== Provided information ==

<<<<

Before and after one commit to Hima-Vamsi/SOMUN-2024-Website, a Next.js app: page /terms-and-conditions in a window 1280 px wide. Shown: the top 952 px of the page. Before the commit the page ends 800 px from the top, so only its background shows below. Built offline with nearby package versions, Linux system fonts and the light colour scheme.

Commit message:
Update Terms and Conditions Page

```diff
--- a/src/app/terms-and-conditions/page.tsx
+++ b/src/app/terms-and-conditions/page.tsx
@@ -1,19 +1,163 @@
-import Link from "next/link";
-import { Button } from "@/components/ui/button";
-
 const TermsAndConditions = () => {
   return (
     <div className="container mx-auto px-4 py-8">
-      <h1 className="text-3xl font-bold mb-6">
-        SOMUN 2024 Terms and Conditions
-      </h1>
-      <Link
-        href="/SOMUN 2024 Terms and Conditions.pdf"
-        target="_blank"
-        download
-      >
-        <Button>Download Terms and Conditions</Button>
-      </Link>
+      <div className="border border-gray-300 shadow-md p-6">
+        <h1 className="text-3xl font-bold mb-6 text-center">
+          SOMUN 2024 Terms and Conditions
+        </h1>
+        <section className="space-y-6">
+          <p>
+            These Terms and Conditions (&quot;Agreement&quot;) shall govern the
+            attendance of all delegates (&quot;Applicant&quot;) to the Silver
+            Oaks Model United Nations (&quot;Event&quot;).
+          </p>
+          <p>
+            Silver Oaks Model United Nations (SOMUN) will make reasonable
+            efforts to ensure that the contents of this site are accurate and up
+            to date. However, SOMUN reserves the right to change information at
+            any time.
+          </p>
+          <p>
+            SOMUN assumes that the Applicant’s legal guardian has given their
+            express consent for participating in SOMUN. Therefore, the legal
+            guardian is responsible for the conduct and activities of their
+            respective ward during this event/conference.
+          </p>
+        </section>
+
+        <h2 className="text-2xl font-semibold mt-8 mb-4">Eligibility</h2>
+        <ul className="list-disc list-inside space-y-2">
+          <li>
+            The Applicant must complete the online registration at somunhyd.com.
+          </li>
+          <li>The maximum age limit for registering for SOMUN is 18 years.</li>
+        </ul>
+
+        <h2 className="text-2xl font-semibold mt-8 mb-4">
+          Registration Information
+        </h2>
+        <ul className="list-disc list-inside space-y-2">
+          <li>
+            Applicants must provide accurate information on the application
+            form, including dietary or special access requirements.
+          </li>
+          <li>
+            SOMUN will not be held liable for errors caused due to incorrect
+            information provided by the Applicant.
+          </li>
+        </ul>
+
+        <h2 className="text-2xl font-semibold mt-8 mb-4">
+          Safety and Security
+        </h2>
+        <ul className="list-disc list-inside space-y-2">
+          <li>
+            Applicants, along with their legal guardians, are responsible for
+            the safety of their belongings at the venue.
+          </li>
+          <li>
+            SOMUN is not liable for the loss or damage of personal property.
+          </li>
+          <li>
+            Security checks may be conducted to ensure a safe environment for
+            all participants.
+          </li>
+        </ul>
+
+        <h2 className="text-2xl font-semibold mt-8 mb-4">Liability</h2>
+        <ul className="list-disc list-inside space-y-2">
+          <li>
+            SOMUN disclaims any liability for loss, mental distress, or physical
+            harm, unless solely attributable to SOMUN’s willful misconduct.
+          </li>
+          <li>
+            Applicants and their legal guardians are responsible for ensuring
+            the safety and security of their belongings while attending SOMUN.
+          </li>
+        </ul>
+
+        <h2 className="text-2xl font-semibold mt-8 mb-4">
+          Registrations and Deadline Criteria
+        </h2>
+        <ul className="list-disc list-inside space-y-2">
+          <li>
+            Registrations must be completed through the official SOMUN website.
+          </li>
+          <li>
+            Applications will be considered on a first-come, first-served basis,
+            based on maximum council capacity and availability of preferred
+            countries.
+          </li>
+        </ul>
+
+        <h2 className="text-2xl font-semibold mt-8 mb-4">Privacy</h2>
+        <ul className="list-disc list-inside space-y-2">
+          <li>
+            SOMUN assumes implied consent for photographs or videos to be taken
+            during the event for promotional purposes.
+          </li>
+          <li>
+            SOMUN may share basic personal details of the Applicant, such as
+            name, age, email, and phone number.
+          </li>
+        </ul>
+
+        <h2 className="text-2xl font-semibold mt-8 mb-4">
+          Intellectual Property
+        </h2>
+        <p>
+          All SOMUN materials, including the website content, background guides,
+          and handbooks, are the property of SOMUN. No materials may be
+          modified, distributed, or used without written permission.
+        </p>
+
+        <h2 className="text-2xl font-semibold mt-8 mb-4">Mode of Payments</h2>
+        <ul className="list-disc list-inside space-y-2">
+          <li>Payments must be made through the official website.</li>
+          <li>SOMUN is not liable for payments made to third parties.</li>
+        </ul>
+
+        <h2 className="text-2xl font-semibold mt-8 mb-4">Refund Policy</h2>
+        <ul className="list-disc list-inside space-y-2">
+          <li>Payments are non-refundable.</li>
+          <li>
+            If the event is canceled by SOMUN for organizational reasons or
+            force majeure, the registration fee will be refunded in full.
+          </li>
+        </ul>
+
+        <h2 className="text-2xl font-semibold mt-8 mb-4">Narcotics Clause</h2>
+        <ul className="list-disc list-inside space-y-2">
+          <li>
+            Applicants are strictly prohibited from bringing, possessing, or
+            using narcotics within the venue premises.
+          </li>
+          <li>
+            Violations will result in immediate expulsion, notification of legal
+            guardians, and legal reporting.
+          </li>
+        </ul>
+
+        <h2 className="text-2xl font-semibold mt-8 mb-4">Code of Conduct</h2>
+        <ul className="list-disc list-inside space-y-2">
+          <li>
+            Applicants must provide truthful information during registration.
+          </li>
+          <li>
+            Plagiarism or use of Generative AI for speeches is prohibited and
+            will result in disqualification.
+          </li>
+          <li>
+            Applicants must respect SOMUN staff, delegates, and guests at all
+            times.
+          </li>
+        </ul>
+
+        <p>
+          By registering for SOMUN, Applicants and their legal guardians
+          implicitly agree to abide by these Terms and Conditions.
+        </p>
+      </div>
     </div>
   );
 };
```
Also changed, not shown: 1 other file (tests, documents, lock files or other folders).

>>>>

== Problem details ==
The records above are to be duplicated word for word.

== Exercise response ==
Before and after one commit to Hima-Vamsi/SOMUN-2024-Website, a Next.js app: page /terms-and-conditions in a window 1280 px wide. Shown: the top 952 px of the page. Before the commit the page ends 800 px from the top, so only its background shows below. Built offline with nearby package versions, Linux system fonts and the light colour scheme.

Commit message:
Update Terms and Conditions Page

```diff
--- a/src/app/terms-and-conditions/page.tsx
+++ b/src/app/terms-and-conditions/page.tsx
@@ -1,19 +1,163 @@
-import Link from "next/link";
-import { Button } from "@/components/ui/button";
-
 const TermsAndConditions = () => {
   return (
     <div className="container mx-auto px-4 py-8">
-      <h1 className="text-3xl font-bold mb-6">
-        SOMUN 2024 Terms and Conditions
-      </h1>
-      <Link
-        href="/SOMUN 2024 Terms and Conditions.pdf"
-        target="_blank"
-        download
-      >
-        <Button>Download Terms and Conditions</Button>
-      </Link>
+      <div className="border border-gray-300 shadow-md p-6">
+        <h1 className="text-3xl font-bold mb-6 text-center">
+          SOMUN 2024 Terms and Conditions
+        </h1>
+        <section className="space-y-6">
+          <p>
+            These Terms and Conditions (&quot;Agreement&quot;) shall govern the
+            attendance of all delegates (&quot;Applicant&quot;) to the Silver
+            Oaks Model United Nations (&quot;Event&quot;).
+          </p>
+          <p>
+            Silver Oaks Model United Nations (SOMUN) will make reasonable
+            efforts to ensure that the contents of this site are accurate and up
+            to date. However, SOMUN reserves the right to change information at
+            any time.
+          </p>
+          <p>
+            SOMUN assumes that the Applicant’s legal guardian has given their
+            express consent for participating in SOMUN. Therefore, the legal
+            guardian is responsible for the conduct and activities of their
+            respective ward during this event/conference.
+          </p>
+        </section>
+
+        <h2 className="text-2xl font-semibold mt-8 mb-4">Eligibility</h2>
+        <ul className="list-disc list-inside space-y-2">
+          <li>
+            The Applicant must complete the online registration at somunhyd.com.
+          </li>
+          <li>The maximum age limit for registering for SOMUN is 18 years.</li>
+        </ul>
+
+        <h2 className="text-2xl font-semibold mt-8 mb-4">
+          Registration Information
+        </h2>
+        <ul className="list-disc list-inside space-y-2">
+          <li>
+            Applicants must provide accurate information on the application
+            form, including dietary or special access requirements.
+          </li>
+          <li>
+            SOMUN will not be held liable for errors caused due to incorrect
+            information provided by the Applicant.
+          </li>
+        </ul>
+
+        <h2 className="text-2xl font-semibold mt-8 mb-4">
+          Safety and Security
+        </h2>
+        <ul className="list-disc list-inside space-y-2">
+          <li>
+            Applicants, along with their legal guardians, are responsible for
+            the safety of their belongings at the venue.
+          </li>
+          <li>
+            SOMUN is not liable for the loss or damage of personal property.
+          </li>
+          <li>
+            Security checks may be conducted to ensure a safe environment for
+            all participants.
+          </li>
+        </ul>
+
+        <h2 className="text-2xl font-semibold mt-8 mb-4">Liability</h2>
+        <ul className="list-disc list-inside space-y-2">
+          <li>
+            SOMUN disclaims any liability for loss, mental distress, or physical
+            harm, unless solely attributable to SOMUN’s willful misconduct.
+          </li>
+          <li>
+            Applicants and their legal guardians are responsible for ensuring
+            the safety and security of their belongings while attending SOMUN.
+          </li>
+        </ul>
+
+        <h2 className="text-2xl font-semibold mt-8 mb-4">
+          Registrations and Deadline Criteria
+        </h2>
+        <ul className="list-disc list-inside space-y-2">
+          <li>
+            Registrations must be completed through the official SOMUN website.
+          </li>
+          <li>
+            Applications will be considered on a first-come, first-served basis,
+            based on maximum council capacity and availability of preferred
+            countries.
+          </li>
+        </ul>
+
+        <h2 className="text-2xl font-semibold mt-8 mb-4">Privacy</h2>
+        <ul className="list-disc list-inside space-y-2">
+          <li>
+            SOMUN assumes implied consent for photographs or videos to be taken
+            during the event for promotional purposes.
+          </li>
+          <li>
+            SOMUN may share basic personal details of the Applicant, such as
+            name, age, email, and phone number.
+          </li>
+        </ul>
+
+        <h2 className="text-2xl font-semibold mt-8 mb-4">
+          Intellectual Property
+        </h2>
+        <p>
+          All SOMUN materials, including the website content, background guides,
+          and handbooks, are the property of SOMUN. No materials may be
+          modified, distributed, or used without written permission.
+        </p>
+
+        <h2 className="text-2xl font-semibold mt-8 mb-4">Mode of Payments</h2>
+        <ul className="list-disc list-inside space-y-2">
+          <li>Payments must be made through the official website.</li>
+          <li>SOMUN is not liable for payments made to third parties.</li>
+        </ul>
+
+        <h2 className="text-2xl font-semibold mt-8 mb-4">Refund Policy</h2>
+        <ul className="list-disc list-inside space-y-2">
+          <li>Payments are non-refundable.</li>
+          <li>
+            If the event is canceled by SOMUN for organizational reasons or
+            force majeure, the registration fee will be refunded in full.
+          </li>
+        </ul>
+
+        <h2 className="text-2xl font-semibold mt-8 mb-4">Narcotics Clause</h2>
+        <ul className="list-disc list-inside space-y-2">
+          <li>
+            Applicants are strictly prohibited from bringing, possessing, or
+            using narcotics within the venue premises.
+          </li>
+          <li>
+            Violations will result in immediate expulsion, notification of legal
+            guardians, and legal reporting.
+          </li>
+        </ul>
+
+        <h2 className="text-2xl font-semibold mt-8 mb-4">Code of Conduct</h2>
+        <ul className="list-disc list-inside space-y-2">
+          <li>
+            Applicants must provide truthful information during registration.
+          </li>
+          <li>
+            Plagiarism or use of Generative AI for speeches is prohibited and
+            will result in disqualification.
+          </li>
+          <li>
+            Applicants must respect SOMUN staff, delegates, and guests at all
+            times.
+          </li>
+        </ul>
+
+        <p>
+          By registering for SOMUN, Applicants and their legal guardians
+          implicitly agree to abide by these Terms and Conditions.
+        </p>
+      </div>
     </div>
   );
 };
```
Also changed, not shown: 1 other file (tests, documents, lock files or other folders).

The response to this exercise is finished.